Extract all lines that hold "const" from the records below.

=== Data listing ===

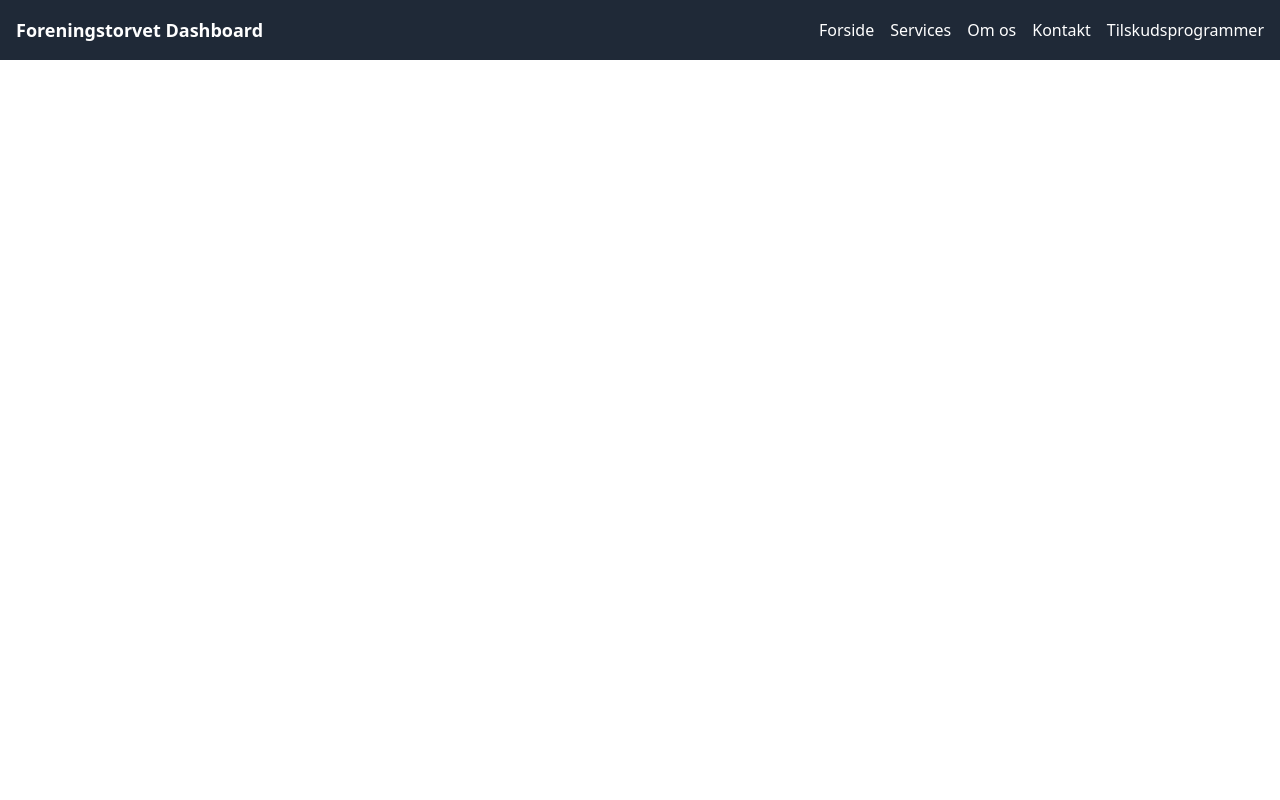
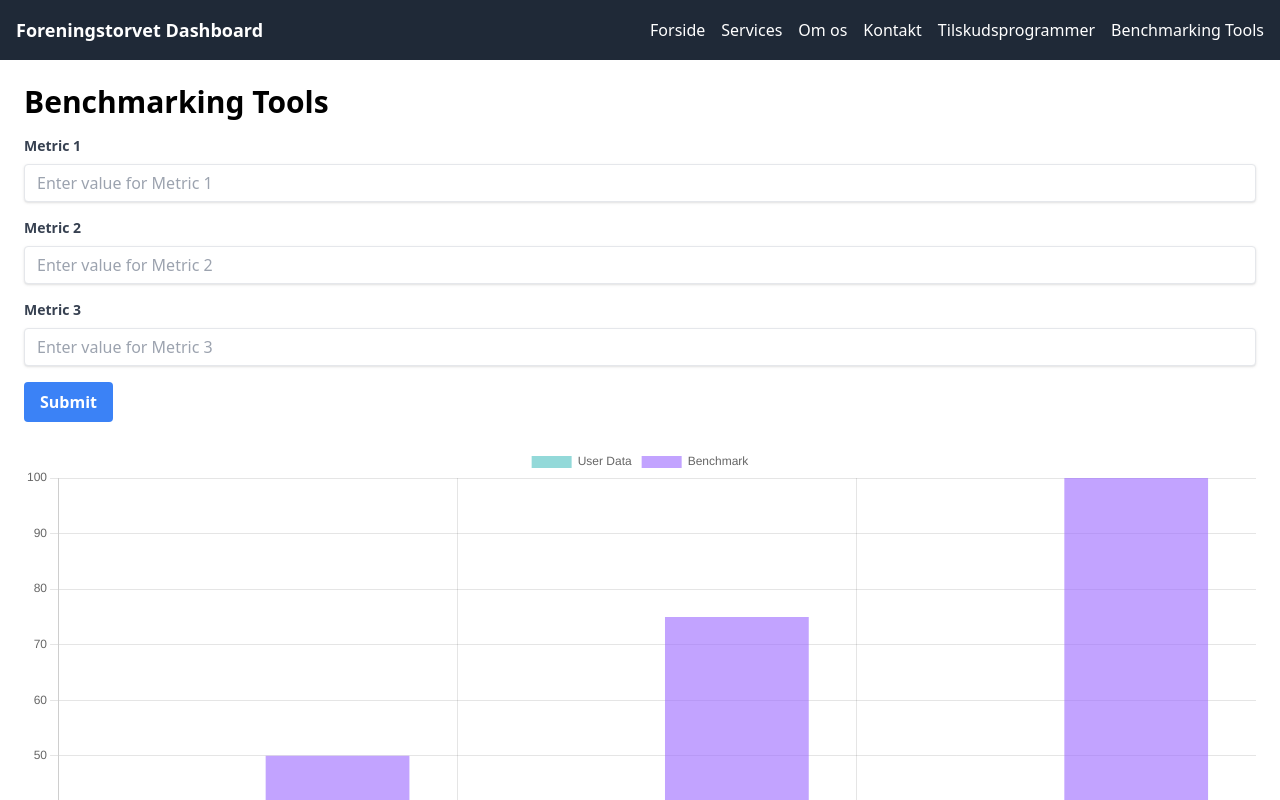
Before and after one commit to GPT-Engineer-App/knowledge-share-dashboard, a React (Vite) app: page /benchmarking-tools in a window 1280 px wide. Shown: the top 800 px of the page. Built offline with nearby package versions, Linux system fonts and the light colour scheme.

Commit message:
Implement benchmarking tools with user input form and comparison charts.

```diff
--- a/src/App.jsx
+++ b/src/App.jsx
@@ -17,6 +17,7 @@ import Notifications from "./pages/Notifications.jsx";
 import CentralizedWorkspace from "./pages/CentralizedWorkspace.jsx";
 import ResidentRequests from "./pages/ResidentRequests.jsx";
 import PredefinedWorkflows from "./pages/PredefinedWorkflows.jsx";
+import BenchmarkingTools from "./pages/BenchmarkingTools.jsx";
 
 function App() {
   return (
@@ -33,6 +34,7 @@ function App() {
         <Route exact path="/request-quote" element={<RequestQuote />} />
         <Route exact path="/support" element={<SupportPage />} />
         <Route exact path="/subsidy-programs" element={<SubsidyPrograms />} />
+        <Route exact path="/benchmarking-tools" element={<BenchmarkingTools />} />
       </Routes>
     </Router>
   );
--- a/src/components/Navbar.jsx
+++ b/src/components/Navbar.jsx
@@ -12,6 +12,7 @@ const Navbar = () => {
           <Link to="/about" className="text-white">Om os</Link>
           <Link to="/contact" className="text-white">Kontakt</Link>
           <Link to="/subsidy-programs" className="text-white">Tilskudsprogrammer</Link>
+          <Link to="/benchmarking-tools" className="text-white">Benchmarking Tools</Link>
         </div>
       </div>
     </nav>
--- /dev/null
+++ b/src/pages/BenchmarkingTools.jsx
@@ -0,0 +1,108 @@
+import React, { useState } from 'react';
+import { Bar } from 'react-chartjs-2';
+import 'chart.js/auto';
+
+const predefinedBenchmarks = {
+  metric1: 50,
+  metric2: 75,
+  metric3: 100,
+};
+
+const BenchmarkingTools = () => {
+  const [formData, setFormData] = useState({
+    metric1: '',
+    metric2: '',
+    metric3: '',
+  });
+
+  const handleChange = (e) => {
+    const { name, value } = e.target;
+    setFormData({ ...formData, [name]: value });
+  };
+
+  const data = {
+    labels: ['Metric 1', 'Metric 2', 'Metric 3'],
+    datasets: [
+      {
+        label: 'User Data',
+        data: [formData.metric1, formData.metric2, formData.metric3],
+        backgroundColor: 'rgba(75, 192, 192, 0.6)',
+      },
+      {
+        label: 'Benchmark',
+        data: [predefinedBenchmarks.metric1, predefinedBenchmarks.metric2, predefinedBenchmarks.metric3],
+        backgroundColor: 'rgba(153, 102, 255, 0.6)',
+      },
+    ],
+  };
+
+  const handleSubmit = (e) => {
+    e.preventDefault();
+    // Handle form submission logic here
+    console.log('Form submitted:', formData);
+  };
+
+  return (
+    <div className="p-6">
+      <h1 className="mb-4 text-3xl font-bold">Benchmarking Tools</h1>
+      <form onSubmit={handleSubmit} className="mb-6">
+        <div className="mb-4">
+          <label className="block mb-2 text-sm font-bold text-gray-700" htmlFor="metric1">
+            Metric 1
+          </label>
+          <input
+            className="w-full px-3 py-2 leading-tight text-gray-700 border rounded shadow appearance-none focus:outline-none focus:shadow-outline"
+            id="metric1"
+            name="metric1"
+            type="number"
+            placeholder="Enter value for Metric 1"
+            value={formData.metric1}
+            onChange={handleChange}
+            required
+          />
+        </div>
+        <div className="mb-4">
+          <label className="block mb-2 text-sm font-bold text-gray-700" htmlFor="metric2">
+            Metric 2
+          </label>
+          <input
+            className="w-full px-3 py-2 leading-tight text-gray-700 border rounded shadow appearance-none focus:outline-none focus:shadow-outline"
+            id="metric2"
+            name="metric2"
+            type="number"
+            placeholder="Enter value for Metric 2"
+            value={formData.metric2}
+            onChange={handleChange}
+            required
+          />
+        </div>
+        <div className="mb-4">
+          <label className="block mb-2 text-sm font-bold text-gray-700" htmlFor="metric3">
+            Metric 3
+          </label>
+          <input
+            className="w-full px-3 py-2 leading-tight text-gray-700 border rounded shadow appearance-none focus:outline-none focus:shadow-outline"
+            id="metric3"
+            name="metric3"
+            type="number"
+            placeholder="Enter value for Metric 3"
+            value={formData.metric3}
+            onChange={handleChange}
+            required
+          />
+        </div>
+        <div className="flex items-center justify-between">
+          <button
+            className="px-4 py-2 font-bold text-white bg-blue-500 rounded hover:bg-blue-700 focus:outline-none focus:shadow-outline"
+            type="submit"
+          >
+            Submit
+          </button>
+        </div>
+      </form>
+      <Bar data={data} />
+    </div>
+  );
+};
+
+export default BenchmarkingTools;
```
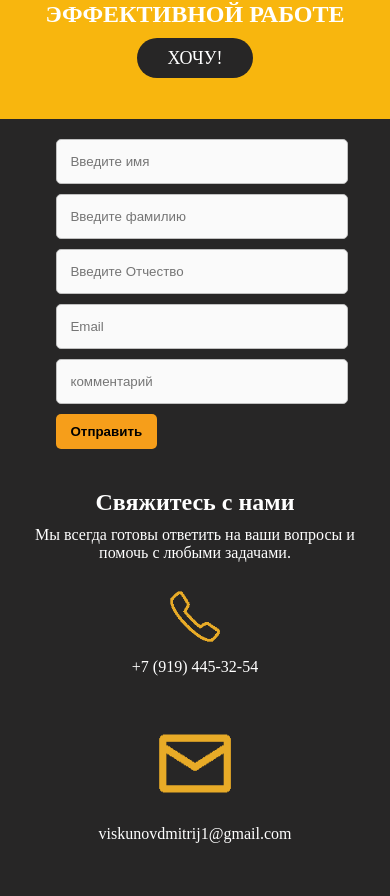
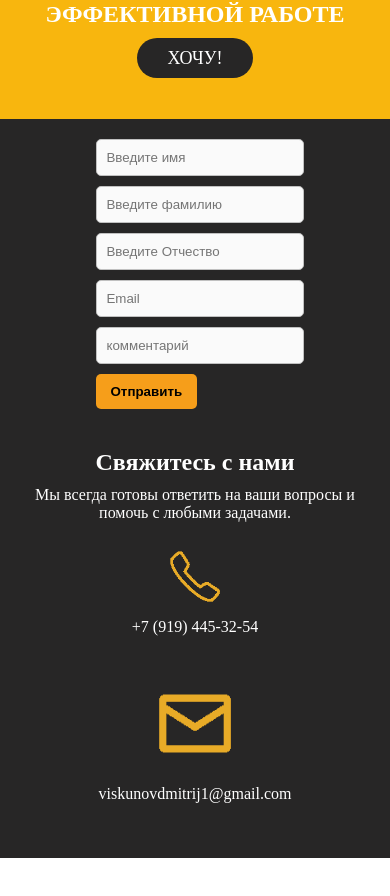
Before and after one commit to SeriyEnot0/SmartKnob, a Vue app: page / in a window 390 px wide. Shown: the part 3915-4811 px from the top of the page. After the commit the page ends 4773 px from the top, so only its background shows below. Built offline with nearby package versions, Linux system fonts and the light colour scheme.

Commit message:
trying 1

```diff
--- a/src/App.vue
+++ b/src/App.vue
@@ -210,4 +210,9 @@ transition: transform 500ms ease;
 button:hover{
 transform: translateY(-5px);
 }
+@media (max-width: 480px) {
+  input{
+    padding-right: 20px;
+  }
+}
 </style>
```
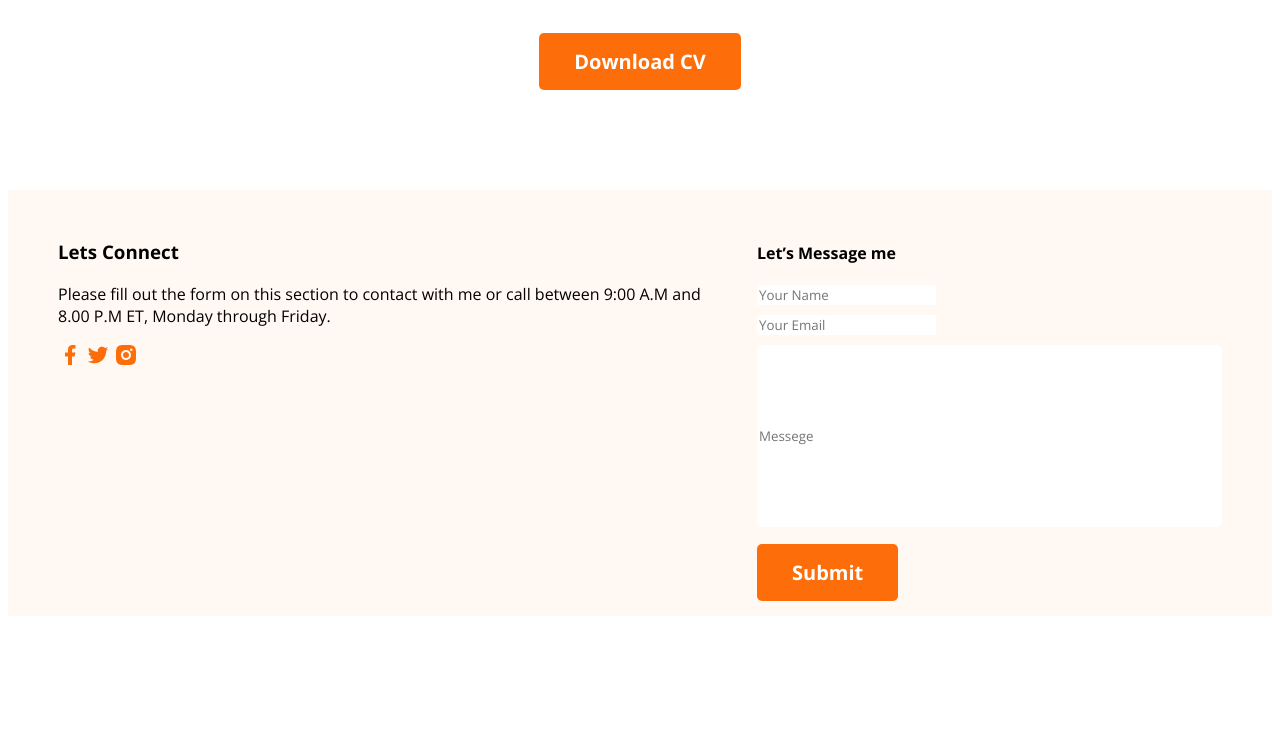
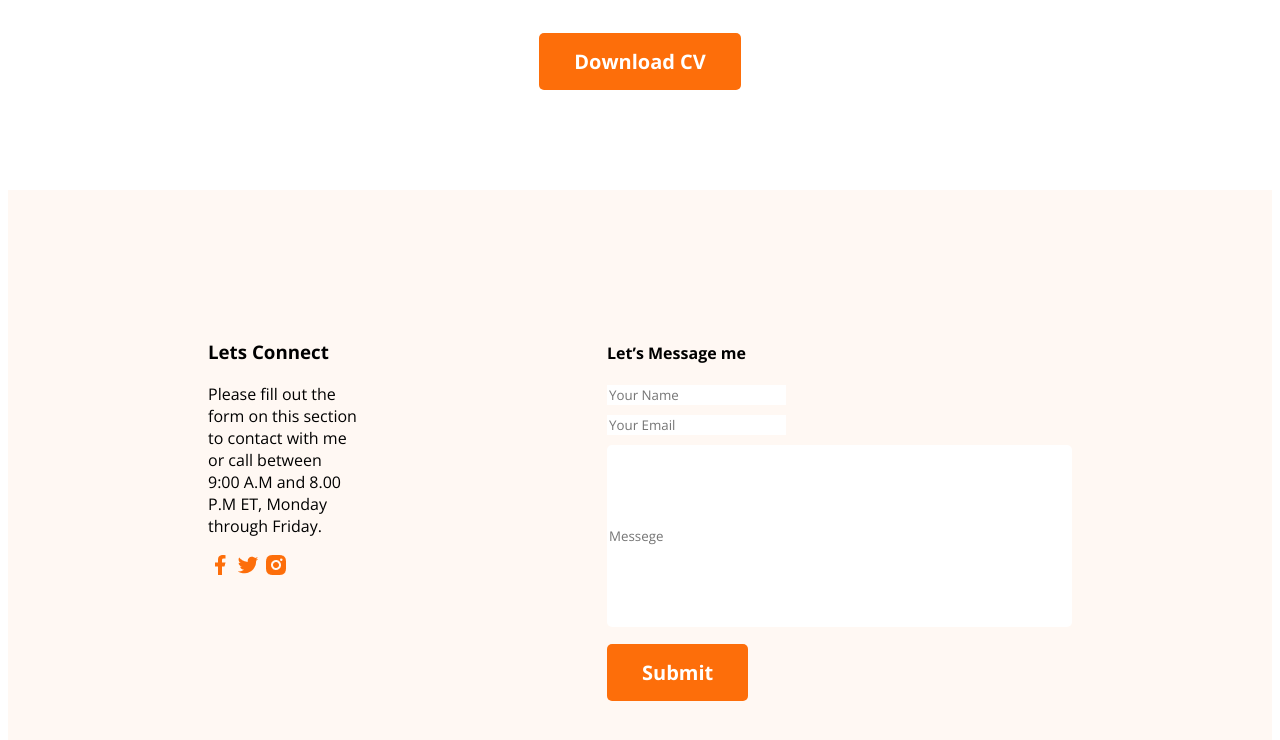
Before and after one commit to Anamul029/web-portfolio, a plain HTML site: page index.html in a window 1280 px wide. Shown: the part 2597-3337 px from the top of the page. Before the commit the page ends 3221 px from the top, so only its background shows below. Drawn offline with nearby package versions, Linux system fonts and the light colour scheme.

Commit message:
finishig all content

```diff
--- a/styles/portfolio.css
+++ b/styles/portfolio.css
@@ -182,8 +182,8 @@
 
    .footer {
        display: flex;
-       gap: 50px;
-       padding: 30px 50px;
+       gap: 250px;
+       padding: 130px 200px;
        background: #FFF8F3;
        margin-top: 100px;
    }
```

===

### Response box
@@ -12,6 +12,7 @@ const Navbar = () => {
+const predefinedBenchmarks = {
+const BenchmarkingTools = () => {
+  const [formData, setFormData] = useState({
+  const handleChange = (e) => {
+    const { name, value } = e.target;
+  const data = {
+  const handleSubmit = (e) => {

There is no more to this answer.